The results of this school have been incredible. The curriculum is very vigorous and the students are also taught to be respectful and kind. Almost all of them receive scholarships and end up going to high quality private middle schools and high school. The great majority start and complete college and are becoming leaders in our country.

What is the secret? I think great leadership at the school, great teachers, an innovative curriculum and most important parents or significant adult who care dearly about their child’s education. I have the privilege of volunteering there on occasion and it is an uplifting experience.


Metrolink our light rail system has been a favorite cause for progressives. We have heard all kinds of promises about how it would lead to economic development, cause St. Louis to become a world class city and cure cancer(just kidding). I believe it has been a failure, wasted hundreds of millions of dollars and increased crime. If you don’t believe me just ask merchants in the Loop or at Galleria. Recently someone was held up at gunpoint in broad daylight at the Metro station in Clayton, normally one of the safest cities in the region.

To make matters worse, efforts are now underway to expand Metrolink. There are many reasons why this is a bad idea. They include:

1. The cost is enormous
2. St. Louis is too sparsely populated to sustain the system
3. More people are working at home and don’t need to commute.
4. The job market is dispersed.
5. With light rail we are stuck with a given route. If conditions change there is no room for flexibility.
6. Self driving cars and van pools can be utilized to provide cheap and flexible transportation.

A vital public transportation system is still important. Metrolink has stood in the way of a viable bus system. I recommend lots of buses with flexibility in their routes, van pools, and other means of public transportation. The money spend on Metrolink can well be used to provide our region with a world class public transportation system.

St. Louis Affordable Housing Trust Fund

The St. Louis Post Dispatch had a good article about the status of the City of St. Louis Affordable Housing Trust Fund. This fund was voted on and approved by the voters of St. Louis about 15 years ago. The purpose of the fund is to construct, rehab, and preserve affordable housing. A hunk of the funds need to be used for persons at or below 50% of the area median income. It has served the community well and has contributed to neighborhood stabilization.

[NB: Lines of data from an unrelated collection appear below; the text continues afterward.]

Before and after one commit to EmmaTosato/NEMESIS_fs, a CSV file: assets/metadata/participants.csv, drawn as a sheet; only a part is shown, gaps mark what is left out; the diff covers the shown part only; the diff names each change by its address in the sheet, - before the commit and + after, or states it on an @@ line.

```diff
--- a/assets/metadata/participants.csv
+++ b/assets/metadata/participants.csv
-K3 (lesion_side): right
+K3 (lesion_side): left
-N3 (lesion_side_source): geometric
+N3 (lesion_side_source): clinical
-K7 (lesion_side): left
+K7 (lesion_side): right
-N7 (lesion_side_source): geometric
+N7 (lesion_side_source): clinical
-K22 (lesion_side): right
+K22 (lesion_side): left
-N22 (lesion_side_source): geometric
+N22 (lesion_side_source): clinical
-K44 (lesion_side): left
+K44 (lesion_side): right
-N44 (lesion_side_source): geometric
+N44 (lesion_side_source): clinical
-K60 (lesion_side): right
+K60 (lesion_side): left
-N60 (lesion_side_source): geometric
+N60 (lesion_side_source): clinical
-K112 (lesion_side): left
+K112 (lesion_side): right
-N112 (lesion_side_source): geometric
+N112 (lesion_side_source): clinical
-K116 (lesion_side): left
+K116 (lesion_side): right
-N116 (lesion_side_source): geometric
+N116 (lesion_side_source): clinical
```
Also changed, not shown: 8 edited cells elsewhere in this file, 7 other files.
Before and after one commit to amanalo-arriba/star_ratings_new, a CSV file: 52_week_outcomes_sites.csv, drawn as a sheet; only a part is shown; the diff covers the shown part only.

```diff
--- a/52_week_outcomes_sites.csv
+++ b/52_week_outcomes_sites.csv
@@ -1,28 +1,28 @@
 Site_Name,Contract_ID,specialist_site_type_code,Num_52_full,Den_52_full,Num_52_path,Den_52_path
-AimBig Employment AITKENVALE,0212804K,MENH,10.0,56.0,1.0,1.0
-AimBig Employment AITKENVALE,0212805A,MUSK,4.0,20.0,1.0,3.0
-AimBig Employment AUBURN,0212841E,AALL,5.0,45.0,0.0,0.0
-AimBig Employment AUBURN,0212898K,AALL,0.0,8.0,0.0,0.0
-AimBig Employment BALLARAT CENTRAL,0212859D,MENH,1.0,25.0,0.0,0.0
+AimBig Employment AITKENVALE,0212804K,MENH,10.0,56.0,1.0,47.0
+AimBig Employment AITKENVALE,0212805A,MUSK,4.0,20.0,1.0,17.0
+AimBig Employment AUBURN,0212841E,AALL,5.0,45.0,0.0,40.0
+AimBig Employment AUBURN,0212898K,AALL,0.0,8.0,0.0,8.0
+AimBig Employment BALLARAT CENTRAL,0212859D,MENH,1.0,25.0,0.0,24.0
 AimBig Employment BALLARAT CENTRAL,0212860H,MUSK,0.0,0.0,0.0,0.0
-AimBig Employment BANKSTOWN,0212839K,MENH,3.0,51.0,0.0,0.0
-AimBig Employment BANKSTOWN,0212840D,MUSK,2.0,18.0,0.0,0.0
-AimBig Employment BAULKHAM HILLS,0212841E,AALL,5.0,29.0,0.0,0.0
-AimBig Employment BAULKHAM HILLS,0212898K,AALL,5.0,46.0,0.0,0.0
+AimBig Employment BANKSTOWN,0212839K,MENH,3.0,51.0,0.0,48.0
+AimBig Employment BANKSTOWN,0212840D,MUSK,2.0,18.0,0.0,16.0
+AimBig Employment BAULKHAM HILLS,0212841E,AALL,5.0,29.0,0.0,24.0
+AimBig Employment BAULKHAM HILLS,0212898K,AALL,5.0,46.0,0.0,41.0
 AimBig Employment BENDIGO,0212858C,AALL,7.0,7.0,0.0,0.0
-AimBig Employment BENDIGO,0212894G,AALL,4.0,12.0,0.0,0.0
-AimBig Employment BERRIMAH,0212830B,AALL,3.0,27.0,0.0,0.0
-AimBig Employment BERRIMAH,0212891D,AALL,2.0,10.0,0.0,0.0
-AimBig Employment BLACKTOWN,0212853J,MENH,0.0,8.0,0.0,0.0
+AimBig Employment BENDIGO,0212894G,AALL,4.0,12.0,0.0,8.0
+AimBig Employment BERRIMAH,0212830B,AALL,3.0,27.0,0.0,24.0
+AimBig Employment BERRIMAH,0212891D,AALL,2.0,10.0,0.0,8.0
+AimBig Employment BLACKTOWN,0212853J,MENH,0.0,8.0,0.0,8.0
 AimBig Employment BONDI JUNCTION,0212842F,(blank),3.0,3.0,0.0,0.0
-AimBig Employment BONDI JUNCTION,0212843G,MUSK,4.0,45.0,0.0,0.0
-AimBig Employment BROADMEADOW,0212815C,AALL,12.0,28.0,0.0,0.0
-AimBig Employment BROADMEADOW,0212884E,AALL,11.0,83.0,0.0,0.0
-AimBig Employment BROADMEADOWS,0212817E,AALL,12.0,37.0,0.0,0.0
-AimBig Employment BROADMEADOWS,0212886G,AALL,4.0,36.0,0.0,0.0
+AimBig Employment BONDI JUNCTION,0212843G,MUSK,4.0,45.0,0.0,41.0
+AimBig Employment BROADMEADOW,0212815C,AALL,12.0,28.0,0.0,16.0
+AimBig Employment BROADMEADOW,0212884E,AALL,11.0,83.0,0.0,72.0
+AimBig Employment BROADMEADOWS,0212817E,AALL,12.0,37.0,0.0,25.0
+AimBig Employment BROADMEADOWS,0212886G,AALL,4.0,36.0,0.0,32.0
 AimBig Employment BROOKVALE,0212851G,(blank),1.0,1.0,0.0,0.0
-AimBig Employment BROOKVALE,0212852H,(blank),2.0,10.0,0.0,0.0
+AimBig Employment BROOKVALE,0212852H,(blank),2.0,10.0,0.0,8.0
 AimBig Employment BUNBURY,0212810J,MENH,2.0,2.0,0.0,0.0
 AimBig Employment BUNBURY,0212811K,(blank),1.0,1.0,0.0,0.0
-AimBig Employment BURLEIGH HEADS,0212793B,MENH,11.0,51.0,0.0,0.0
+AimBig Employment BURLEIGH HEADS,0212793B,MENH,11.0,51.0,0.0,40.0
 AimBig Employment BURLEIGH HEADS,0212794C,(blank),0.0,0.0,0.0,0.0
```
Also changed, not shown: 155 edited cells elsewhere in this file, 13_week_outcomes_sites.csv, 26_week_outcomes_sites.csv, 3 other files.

Mayor Slay and now Mayor Krewson have tapped into the fund for other purposes. While I am sympathetic to the financial needs of the city, the purpose for which the fund was established was for housing. I consider other uses to be illegal. Activists need to get on this issue.

Post Navigation